The Butte and Anaconda Historic District consists of four distinct communities: Butte, Anaconda, Walkerville, and Libby. This district contains the most resources of any U.S. National Historic Landmark District, with the exception of New Orleans. The city of Butte is a National Register of Historic Places. The historical significance of the Butte and/or the Anaconda area cannot be overstated.
Both Butte and Anaconda have a long history of Chinese settlement. Both cities were founded in the 1880s and had a vibrant Chinatown. In 1883, the town was formed to provide labor for a copper smelting plant nearby. The first Chinatown businesses were on Birch Street between Front Street and East Park Avenue. The Sing Lee Laundry and the Tri Yeun Company were among the first to operate in Anaconda.
In 1905, the Butte Mining Company opened a railroad and started hauling copper ore to Butte. Between 1893 and 1897, BAP used 33 steam locomotives. During the early years of its operations, the BAP was the first heavy-haul railroad in the world to convert from steam to electricity. Today, the historic district is a popular tourist destination. Visiting this town will provide you with plenty of memories.
The Butte, Anaconda, and Pacific Railway is a shortline railroad in Southwest Montana that has a rich history. The town of Butte grew up around the copper smelting plant, and the railroad provided the community with a steady stream of business.

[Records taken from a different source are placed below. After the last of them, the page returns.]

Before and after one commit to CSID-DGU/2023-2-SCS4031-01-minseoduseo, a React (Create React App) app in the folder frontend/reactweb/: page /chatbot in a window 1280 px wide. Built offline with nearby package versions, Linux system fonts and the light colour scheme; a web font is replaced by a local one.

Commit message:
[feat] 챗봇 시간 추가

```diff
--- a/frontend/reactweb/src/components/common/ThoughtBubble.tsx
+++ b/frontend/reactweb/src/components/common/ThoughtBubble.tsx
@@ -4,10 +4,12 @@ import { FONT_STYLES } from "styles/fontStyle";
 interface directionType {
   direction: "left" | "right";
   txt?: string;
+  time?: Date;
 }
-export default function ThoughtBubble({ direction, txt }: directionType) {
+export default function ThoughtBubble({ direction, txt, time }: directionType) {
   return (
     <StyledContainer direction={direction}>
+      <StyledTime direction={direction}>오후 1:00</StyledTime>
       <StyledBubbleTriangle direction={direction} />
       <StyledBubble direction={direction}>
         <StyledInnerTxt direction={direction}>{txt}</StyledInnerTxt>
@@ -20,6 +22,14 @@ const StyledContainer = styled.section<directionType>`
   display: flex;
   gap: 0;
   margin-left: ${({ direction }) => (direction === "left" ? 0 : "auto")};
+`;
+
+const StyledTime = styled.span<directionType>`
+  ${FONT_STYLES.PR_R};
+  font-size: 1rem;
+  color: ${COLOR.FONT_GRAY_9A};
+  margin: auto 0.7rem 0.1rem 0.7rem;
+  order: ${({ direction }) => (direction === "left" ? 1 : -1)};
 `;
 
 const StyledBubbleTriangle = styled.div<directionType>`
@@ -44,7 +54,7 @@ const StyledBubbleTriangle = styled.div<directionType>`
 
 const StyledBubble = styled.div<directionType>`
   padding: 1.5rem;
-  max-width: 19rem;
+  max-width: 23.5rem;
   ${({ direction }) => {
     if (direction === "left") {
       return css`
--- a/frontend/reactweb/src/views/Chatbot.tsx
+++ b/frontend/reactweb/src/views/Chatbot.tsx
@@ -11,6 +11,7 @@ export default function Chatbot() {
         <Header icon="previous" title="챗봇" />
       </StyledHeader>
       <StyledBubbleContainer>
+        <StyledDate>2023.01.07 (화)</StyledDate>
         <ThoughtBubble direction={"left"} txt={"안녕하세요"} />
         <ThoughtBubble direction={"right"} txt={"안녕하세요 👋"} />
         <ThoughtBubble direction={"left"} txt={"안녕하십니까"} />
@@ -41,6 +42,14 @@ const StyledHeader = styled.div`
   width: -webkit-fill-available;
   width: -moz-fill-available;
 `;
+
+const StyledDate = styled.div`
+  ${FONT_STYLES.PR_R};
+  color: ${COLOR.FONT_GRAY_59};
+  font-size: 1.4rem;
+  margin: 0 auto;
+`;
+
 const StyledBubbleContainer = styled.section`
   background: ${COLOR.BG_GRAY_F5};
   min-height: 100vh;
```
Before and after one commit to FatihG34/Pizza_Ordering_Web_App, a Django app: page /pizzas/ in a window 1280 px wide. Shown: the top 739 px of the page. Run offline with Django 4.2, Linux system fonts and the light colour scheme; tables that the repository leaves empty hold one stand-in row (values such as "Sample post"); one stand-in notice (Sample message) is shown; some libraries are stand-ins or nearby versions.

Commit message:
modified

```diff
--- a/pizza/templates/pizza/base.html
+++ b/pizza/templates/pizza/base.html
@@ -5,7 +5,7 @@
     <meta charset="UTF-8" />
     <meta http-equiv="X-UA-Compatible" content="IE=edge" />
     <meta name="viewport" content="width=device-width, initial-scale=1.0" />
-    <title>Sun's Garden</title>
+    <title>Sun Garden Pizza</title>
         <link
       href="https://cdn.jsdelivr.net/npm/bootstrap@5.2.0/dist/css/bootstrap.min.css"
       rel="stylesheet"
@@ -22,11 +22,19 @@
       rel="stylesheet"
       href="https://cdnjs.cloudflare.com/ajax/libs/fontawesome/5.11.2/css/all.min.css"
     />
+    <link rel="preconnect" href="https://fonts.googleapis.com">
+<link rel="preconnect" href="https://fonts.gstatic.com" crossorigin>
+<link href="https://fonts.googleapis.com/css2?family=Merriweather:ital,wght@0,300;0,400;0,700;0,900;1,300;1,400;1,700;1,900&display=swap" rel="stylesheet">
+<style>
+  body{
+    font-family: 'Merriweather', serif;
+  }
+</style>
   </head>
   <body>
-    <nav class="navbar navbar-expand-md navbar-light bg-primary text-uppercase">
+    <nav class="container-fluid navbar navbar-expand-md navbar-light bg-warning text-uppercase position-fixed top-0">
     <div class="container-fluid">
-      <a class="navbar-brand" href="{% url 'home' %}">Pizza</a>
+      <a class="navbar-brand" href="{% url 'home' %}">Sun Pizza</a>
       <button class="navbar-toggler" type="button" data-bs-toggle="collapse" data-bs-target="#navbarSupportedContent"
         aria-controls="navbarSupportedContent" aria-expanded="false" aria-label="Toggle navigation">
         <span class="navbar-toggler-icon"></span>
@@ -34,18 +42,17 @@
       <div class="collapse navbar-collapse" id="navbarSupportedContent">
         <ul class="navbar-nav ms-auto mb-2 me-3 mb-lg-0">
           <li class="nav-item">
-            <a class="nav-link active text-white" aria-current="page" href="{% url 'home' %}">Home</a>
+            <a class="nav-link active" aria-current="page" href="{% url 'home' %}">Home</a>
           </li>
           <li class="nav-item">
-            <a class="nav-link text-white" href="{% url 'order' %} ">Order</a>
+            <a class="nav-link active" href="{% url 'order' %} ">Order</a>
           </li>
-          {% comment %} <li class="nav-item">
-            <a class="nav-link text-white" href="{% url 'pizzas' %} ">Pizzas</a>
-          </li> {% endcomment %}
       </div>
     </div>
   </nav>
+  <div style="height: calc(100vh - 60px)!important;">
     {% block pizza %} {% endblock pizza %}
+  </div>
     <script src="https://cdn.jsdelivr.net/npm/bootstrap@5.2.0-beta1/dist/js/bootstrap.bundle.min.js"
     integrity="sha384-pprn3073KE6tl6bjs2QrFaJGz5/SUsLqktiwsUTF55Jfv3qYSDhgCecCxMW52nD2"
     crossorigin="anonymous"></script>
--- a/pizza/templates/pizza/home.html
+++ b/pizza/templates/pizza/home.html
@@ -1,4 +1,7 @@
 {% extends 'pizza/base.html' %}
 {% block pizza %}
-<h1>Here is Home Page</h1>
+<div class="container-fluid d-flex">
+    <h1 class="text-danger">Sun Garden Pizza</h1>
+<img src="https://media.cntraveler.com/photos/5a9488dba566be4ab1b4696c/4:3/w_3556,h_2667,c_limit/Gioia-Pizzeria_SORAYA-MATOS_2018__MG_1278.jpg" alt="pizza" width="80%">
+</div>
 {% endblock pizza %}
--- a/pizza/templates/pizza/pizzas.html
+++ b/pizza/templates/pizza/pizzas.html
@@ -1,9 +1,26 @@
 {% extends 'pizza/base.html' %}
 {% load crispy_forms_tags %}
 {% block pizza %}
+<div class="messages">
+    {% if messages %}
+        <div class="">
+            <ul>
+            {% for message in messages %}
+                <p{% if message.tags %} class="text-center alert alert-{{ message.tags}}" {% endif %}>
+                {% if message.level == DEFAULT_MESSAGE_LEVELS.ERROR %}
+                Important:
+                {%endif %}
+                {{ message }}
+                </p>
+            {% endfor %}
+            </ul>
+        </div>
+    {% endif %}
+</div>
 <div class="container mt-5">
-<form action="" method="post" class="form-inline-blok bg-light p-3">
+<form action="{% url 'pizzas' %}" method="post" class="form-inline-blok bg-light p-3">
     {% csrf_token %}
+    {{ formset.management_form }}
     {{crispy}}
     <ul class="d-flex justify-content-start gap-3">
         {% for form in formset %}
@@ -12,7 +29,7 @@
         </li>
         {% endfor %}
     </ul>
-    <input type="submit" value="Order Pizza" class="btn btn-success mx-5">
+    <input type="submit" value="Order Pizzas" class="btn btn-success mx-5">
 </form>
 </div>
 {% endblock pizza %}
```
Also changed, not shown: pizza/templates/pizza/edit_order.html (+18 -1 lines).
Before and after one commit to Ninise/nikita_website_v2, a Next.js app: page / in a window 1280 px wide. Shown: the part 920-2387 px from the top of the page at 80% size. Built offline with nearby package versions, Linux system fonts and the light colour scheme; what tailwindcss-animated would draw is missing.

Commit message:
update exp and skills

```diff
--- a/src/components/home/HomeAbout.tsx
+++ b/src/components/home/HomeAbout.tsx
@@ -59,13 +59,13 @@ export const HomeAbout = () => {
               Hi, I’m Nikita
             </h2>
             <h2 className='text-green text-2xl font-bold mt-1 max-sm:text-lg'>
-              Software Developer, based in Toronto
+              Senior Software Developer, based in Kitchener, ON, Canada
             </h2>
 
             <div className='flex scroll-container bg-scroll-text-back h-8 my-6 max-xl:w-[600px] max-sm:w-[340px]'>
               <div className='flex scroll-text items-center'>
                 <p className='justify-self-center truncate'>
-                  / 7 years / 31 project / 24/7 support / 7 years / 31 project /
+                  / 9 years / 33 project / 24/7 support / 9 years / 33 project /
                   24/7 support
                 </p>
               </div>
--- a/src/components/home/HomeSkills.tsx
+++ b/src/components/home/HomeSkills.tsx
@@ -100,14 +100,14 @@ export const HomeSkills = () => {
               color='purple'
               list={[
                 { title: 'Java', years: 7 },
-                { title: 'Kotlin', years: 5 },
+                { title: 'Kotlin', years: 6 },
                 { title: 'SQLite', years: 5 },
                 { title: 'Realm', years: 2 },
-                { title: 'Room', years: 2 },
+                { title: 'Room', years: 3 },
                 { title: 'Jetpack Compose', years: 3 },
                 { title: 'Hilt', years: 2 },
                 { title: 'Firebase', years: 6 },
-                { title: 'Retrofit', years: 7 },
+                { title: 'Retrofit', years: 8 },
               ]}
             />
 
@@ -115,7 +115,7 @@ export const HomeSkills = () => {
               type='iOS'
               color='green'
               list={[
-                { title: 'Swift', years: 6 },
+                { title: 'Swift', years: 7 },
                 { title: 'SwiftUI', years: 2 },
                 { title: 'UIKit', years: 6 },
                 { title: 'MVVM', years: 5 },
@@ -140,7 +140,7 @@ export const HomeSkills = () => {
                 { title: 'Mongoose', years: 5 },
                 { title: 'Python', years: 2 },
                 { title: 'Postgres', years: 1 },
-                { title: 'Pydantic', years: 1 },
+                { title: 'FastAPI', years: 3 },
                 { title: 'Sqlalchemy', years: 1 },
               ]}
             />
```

The Butte, Anaconda and Pacific Railway is part of the Butte, Anaconda, Silver Bow, and Lewistown areas.
The historical town of Butte and Anaconda is a mile-high valley in the Deer Lodge National Forest that offers unmatched recreational opportunities. The town was founded in 1875 when the giant Anaconda Copper Mining Company of Butte needed a smelter to process copper ore. Although the smelting operations ceased in the early 1980s, the “Stack” is still an important landmark and a state park.
Butte and Anaconda have an interesting history. The town was a major center of copper mining in the late 1800s. The town’s economy thrived during this time, and the copper mines and smelting plant in Anaconda were an important part of this industry. The railroad helped create jobs and a large local economy. Butte and Anaconda’s heritage is still evident today.
The Butte, Anaconda and Pacific Railway was a common-carrier system owned by the copper company. Its main line from Butte to Anaconda was 25.7 miles long. The line also paralleled the main lines of the Northern Pacific Railway and the Milwaukee Road. The Butte and Anaconda railway was closed in 1951, but still in use, thanks to the city’s economic prosperity.